TASK INPUTS: Begin

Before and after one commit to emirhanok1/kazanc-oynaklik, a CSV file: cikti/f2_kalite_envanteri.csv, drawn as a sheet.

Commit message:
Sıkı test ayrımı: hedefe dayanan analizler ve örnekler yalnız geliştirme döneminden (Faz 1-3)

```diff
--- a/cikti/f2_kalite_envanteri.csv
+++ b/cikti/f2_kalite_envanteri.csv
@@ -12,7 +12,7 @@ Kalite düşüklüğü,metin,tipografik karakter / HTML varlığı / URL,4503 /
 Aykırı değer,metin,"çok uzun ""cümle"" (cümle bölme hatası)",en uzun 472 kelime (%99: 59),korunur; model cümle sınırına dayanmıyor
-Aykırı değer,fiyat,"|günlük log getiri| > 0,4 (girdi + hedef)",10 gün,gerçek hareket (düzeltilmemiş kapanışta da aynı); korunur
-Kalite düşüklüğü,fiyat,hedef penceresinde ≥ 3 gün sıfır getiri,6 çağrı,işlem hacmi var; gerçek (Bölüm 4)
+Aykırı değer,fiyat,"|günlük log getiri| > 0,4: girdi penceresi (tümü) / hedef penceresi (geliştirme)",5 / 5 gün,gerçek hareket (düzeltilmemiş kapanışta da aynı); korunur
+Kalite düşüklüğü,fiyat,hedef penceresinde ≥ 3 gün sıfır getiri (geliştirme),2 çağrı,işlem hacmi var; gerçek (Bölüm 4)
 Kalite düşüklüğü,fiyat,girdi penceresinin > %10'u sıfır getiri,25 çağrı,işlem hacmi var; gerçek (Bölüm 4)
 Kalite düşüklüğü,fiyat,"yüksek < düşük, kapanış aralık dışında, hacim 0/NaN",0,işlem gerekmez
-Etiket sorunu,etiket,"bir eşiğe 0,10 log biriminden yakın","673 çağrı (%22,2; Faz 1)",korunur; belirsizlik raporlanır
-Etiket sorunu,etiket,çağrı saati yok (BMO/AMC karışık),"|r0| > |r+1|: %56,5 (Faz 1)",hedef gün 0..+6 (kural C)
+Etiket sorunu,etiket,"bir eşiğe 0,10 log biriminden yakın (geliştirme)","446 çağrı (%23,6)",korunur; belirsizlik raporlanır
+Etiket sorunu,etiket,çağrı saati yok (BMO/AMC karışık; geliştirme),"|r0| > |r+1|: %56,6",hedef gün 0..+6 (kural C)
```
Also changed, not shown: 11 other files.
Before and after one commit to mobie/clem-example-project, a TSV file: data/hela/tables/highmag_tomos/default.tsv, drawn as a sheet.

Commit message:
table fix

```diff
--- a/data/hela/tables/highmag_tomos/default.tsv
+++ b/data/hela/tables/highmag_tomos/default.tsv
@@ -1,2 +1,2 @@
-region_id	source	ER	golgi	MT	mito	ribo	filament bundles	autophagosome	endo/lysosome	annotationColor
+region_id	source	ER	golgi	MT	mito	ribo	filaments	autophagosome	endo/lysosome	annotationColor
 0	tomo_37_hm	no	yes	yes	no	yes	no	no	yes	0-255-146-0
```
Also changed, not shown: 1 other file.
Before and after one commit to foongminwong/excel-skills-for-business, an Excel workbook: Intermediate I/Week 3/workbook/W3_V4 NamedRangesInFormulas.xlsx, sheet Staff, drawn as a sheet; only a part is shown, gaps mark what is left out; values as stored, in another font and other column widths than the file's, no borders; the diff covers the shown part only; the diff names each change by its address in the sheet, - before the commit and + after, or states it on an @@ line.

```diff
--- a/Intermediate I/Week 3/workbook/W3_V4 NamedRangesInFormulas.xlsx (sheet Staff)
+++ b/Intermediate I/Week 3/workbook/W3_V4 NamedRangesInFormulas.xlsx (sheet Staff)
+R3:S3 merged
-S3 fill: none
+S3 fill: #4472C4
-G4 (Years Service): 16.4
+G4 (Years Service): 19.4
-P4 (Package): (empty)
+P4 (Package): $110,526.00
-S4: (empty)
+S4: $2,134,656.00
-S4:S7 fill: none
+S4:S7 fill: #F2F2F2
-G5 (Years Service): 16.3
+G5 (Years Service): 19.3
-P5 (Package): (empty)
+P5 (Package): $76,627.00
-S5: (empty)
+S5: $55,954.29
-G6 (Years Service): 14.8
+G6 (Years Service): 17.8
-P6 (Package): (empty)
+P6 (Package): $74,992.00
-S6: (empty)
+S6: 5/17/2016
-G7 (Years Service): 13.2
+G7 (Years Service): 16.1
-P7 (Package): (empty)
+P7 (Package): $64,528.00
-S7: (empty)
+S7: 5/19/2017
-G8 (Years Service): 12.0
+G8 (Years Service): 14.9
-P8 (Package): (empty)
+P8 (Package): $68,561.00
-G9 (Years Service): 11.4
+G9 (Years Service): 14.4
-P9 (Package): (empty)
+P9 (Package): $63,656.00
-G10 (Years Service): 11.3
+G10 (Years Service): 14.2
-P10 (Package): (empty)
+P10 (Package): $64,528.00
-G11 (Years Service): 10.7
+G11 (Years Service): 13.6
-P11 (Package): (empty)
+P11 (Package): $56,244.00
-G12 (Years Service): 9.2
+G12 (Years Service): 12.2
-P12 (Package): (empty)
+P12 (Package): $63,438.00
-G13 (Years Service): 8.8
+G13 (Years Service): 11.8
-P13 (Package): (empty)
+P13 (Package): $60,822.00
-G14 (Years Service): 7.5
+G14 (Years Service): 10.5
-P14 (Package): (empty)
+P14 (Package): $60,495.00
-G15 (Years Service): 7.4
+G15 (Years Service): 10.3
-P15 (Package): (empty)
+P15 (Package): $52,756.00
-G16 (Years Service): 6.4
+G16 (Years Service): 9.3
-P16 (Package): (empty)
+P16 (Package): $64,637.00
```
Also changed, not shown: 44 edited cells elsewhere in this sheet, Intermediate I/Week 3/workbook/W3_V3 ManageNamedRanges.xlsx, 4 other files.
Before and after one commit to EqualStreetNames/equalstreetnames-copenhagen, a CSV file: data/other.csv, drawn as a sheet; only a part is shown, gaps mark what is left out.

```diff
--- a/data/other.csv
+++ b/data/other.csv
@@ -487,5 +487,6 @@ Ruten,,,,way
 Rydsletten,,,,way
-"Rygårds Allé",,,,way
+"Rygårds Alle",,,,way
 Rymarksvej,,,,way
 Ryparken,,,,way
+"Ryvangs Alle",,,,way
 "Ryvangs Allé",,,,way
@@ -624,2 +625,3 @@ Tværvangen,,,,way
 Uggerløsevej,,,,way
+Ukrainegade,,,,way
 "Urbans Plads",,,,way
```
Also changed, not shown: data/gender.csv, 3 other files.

TASK INPUTS: End

■ WHAT THE EXERCISE ASKS: Your reply should be a single number: the count of lines above that include the string "raporlanır".

■ TASK OUTPUT: 2